== Segment start ==
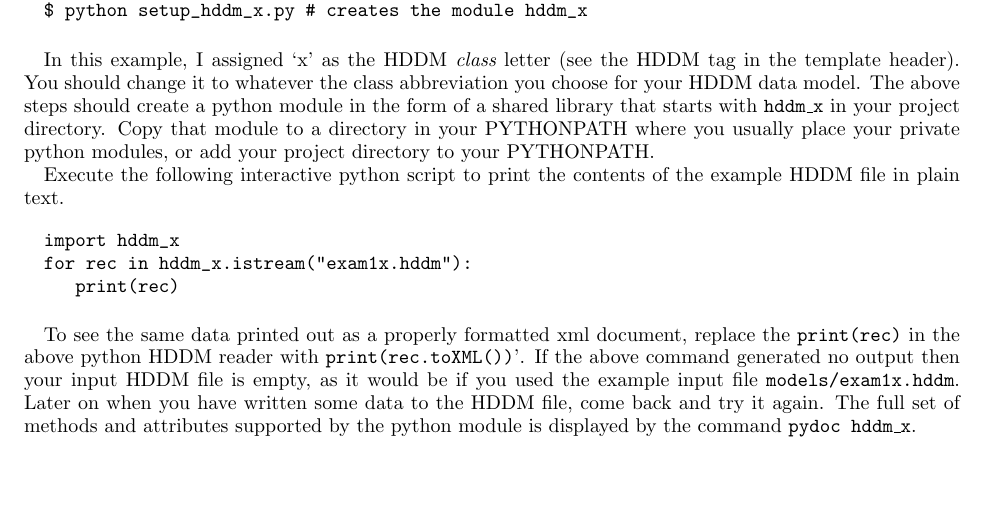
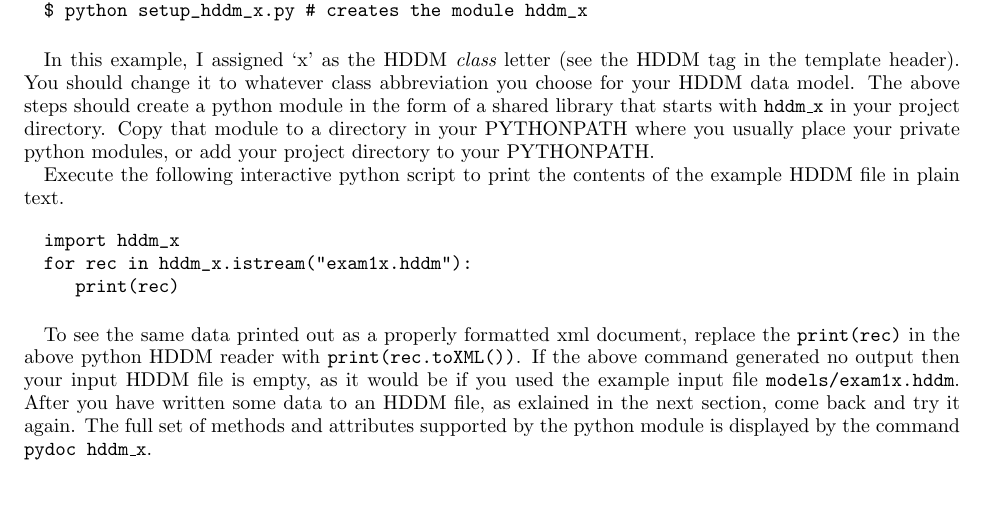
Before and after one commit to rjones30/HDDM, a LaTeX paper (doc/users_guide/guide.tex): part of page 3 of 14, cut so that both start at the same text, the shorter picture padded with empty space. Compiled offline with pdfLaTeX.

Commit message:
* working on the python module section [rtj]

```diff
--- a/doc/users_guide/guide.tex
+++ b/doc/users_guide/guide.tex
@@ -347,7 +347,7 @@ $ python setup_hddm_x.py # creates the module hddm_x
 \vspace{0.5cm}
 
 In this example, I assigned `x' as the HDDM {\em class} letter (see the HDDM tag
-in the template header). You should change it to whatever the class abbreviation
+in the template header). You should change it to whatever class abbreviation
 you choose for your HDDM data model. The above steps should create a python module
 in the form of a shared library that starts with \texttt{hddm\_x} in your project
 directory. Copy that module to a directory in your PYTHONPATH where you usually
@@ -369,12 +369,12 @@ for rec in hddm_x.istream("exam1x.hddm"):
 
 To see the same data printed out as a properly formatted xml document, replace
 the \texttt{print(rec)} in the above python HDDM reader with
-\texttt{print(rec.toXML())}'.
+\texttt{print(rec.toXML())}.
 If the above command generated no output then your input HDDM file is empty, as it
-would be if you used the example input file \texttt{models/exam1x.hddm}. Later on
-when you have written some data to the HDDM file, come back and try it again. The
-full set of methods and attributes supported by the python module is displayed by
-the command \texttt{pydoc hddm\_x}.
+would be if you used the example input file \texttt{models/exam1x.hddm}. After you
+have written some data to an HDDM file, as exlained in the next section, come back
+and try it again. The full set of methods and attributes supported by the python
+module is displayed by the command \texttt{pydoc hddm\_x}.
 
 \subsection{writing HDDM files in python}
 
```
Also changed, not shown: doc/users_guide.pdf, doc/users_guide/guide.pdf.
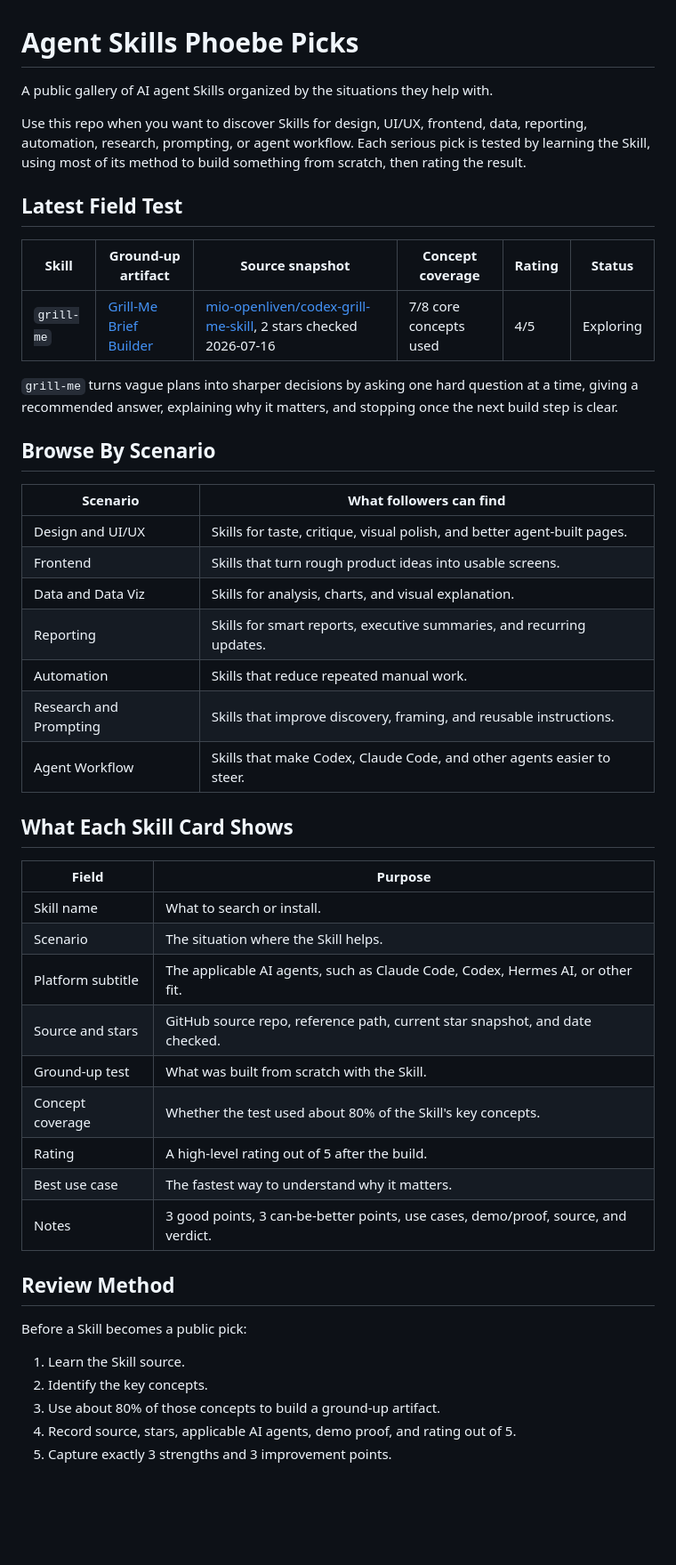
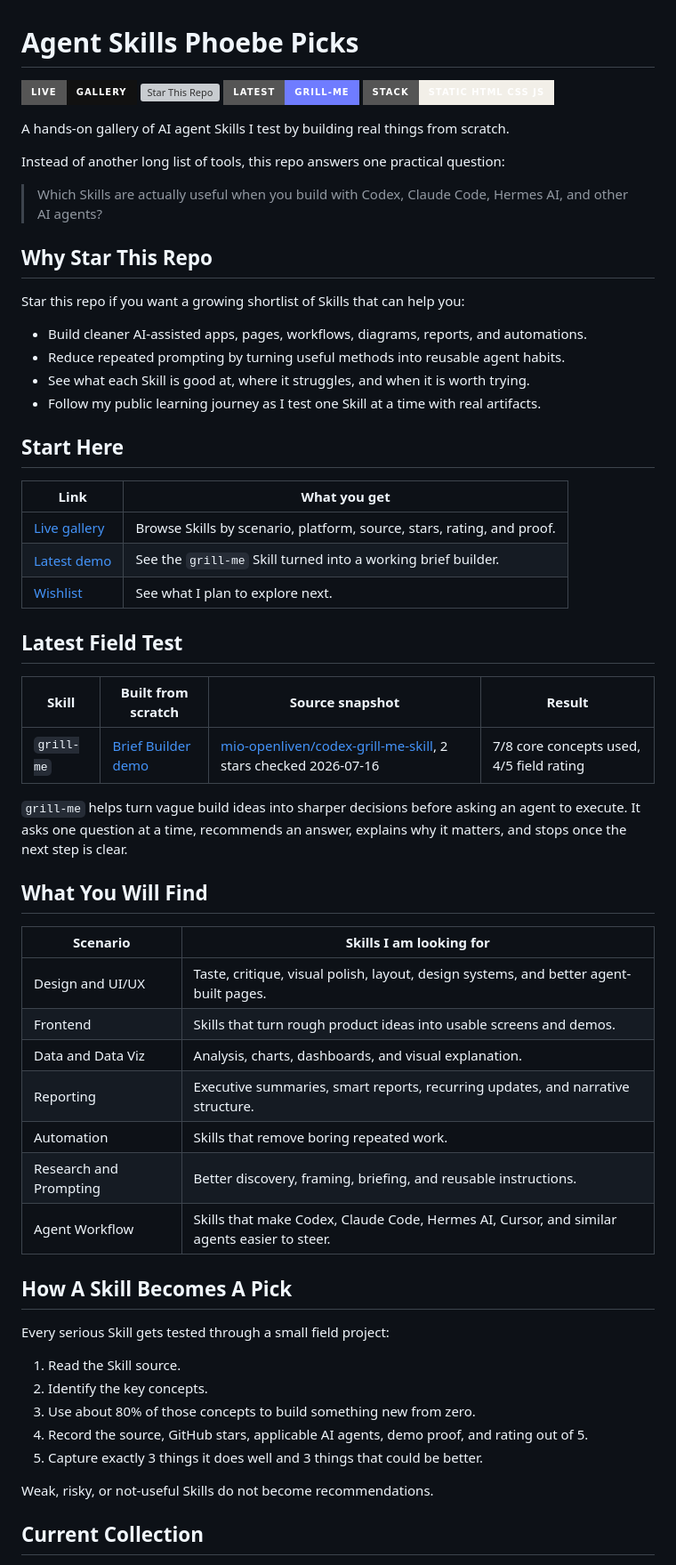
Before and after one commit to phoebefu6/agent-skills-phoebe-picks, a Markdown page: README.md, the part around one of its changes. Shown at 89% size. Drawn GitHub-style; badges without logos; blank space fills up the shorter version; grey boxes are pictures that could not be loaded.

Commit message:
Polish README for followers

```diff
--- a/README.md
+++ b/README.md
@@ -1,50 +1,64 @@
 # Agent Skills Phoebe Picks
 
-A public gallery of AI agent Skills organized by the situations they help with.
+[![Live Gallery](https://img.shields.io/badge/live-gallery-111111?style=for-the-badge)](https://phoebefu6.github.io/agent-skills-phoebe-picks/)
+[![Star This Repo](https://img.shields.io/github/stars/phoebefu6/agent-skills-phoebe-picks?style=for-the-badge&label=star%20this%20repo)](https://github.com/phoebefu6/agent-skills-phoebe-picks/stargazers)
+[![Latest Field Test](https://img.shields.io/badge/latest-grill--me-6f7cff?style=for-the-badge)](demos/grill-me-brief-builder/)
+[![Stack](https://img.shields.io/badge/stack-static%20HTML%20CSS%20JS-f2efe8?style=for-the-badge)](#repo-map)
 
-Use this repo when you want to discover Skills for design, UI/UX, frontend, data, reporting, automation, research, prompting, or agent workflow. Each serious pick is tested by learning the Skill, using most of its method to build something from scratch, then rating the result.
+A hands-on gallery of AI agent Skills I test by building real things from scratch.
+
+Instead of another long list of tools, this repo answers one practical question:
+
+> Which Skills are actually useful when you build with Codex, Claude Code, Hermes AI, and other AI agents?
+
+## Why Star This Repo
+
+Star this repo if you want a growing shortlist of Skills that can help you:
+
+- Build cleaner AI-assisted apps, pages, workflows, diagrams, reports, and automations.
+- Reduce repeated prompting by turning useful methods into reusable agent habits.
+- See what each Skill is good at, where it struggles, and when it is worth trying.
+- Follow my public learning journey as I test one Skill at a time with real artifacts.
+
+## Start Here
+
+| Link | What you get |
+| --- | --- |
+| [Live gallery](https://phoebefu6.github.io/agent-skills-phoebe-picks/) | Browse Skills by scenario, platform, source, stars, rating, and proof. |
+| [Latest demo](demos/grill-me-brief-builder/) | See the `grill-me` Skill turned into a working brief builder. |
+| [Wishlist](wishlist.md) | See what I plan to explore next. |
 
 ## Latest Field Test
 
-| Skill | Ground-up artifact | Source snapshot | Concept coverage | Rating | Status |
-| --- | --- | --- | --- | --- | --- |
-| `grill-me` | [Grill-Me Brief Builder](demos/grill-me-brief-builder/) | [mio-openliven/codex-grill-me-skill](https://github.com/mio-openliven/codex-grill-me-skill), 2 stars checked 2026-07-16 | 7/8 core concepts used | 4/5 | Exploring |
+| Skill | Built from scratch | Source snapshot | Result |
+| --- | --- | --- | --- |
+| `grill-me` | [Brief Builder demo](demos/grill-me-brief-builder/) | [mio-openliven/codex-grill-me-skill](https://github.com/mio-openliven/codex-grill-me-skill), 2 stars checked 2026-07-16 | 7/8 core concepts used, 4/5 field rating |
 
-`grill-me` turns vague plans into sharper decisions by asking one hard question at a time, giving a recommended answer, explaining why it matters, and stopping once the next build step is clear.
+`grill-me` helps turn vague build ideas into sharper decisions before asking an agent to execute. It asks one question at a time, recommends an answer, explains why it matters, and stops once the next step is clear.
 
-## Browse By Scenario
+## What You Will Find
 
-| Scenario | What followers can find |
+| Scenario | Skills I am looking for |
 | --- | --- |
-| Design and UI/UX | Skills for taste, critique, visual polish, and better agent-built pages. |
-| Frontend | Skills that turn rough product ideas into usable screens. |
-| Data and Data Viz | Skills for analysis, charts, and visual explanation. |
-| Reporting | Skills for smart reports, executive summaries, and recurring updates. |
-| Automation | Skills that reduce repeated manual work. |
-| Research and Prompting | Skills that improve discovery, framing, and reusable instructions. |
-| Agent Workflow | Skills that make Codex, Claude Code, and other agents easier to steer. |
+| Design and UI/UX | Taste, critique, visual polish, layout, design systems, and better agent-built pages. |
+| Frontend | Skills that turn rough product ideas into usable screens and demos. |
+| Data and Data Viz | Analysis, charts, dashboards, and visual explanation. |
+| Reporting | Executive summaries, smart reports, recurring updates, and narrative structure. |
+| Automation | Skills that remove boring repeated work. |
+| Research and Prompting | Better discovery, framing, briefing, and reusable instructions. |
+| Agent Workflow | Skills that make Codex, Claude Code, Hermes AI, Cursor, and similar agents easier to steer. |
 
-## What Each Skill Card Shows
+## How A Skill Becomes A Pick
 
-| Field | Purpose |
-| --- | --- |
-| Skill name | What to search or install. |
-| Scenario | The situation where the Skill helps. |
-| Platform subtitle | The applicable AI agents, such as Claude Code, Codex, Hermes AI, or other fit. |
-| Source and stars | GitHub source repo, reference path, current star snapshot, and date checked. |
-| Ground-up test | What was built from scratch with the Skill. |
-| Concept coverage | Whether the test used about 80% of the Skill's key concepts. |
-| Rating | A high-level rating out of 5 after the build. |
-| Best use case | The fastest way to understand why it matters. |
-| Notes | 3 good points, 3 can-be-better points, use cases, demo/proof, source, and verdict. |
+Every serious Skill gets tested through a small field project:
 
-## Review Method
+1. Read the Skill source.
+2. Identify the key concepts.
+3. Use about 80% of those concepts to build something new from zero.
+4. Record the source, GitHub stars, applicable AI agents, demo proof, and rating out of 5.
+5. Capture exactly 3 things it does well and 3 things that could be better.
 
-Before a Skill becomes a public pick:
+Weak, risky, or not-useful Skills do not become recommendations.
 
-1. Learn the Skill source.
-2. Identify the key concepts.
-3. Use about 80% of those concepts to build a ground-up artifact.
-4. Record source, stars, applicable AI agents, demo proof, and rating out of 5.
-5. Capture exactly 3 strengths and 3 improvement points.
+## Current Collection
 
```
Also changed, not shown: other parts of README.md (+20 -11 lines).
== Segment end ==
* Your task
Check each line of the records above for the string "https", and report every line that has it.

* Answer
+[![Live Gallery](https://img.shields.io/badge/live-gallery-111111?style=for-the-badge)](https://phoebefu6.github.io/agent-skills-phoebe-picks/)
+[![Star This Repo](https://img.shields.io/github/stars/phoebefu6/agent-skills-phoebe-picks?style=for-the-badge&label=star%20this%20repo)](https://github.com/phoebefu6/agent-skills-phoebe-picks/stargazers)
+[![Latest Field Test](https://img.shields.io/badge/latest-grill--me-6f7cff?style=for-the-badge)](demos/grill-me-brief-builder/)
+[![Stack](https://img.shields.io/badge/stack-static%20HTML%20CSS%20JS-f2efe8?style=for-the-badge)](#repo-map)
+| [Live gallery](https://phoebefu6.github.io/agent-skills-phoebe-picks/) | Browse Skills by scenario, platform, source, stars, rating, and proof. |
-| `grill-me` | [Grill-Me Brief Builder](demos/grill-me-brief-builder/) | [mio-openliven/codex-grill-me-skill](https://github.com/mio-openliven/codex-grill-me-skill), 2 stars checked 2026-07-16 | 7/8 core concepts used | 4/5 | Exploring |
+| `grill-me` | [Brief Builder demo](demos/grill-me-brief-builder/) | [mio-openliven/codex-grill-me-skill](https://github.com/mio-openliven/codex-grill-me-skill), 2 stars checked 2026-07-16 | 7/8 core concepts used, 4/5 field rating |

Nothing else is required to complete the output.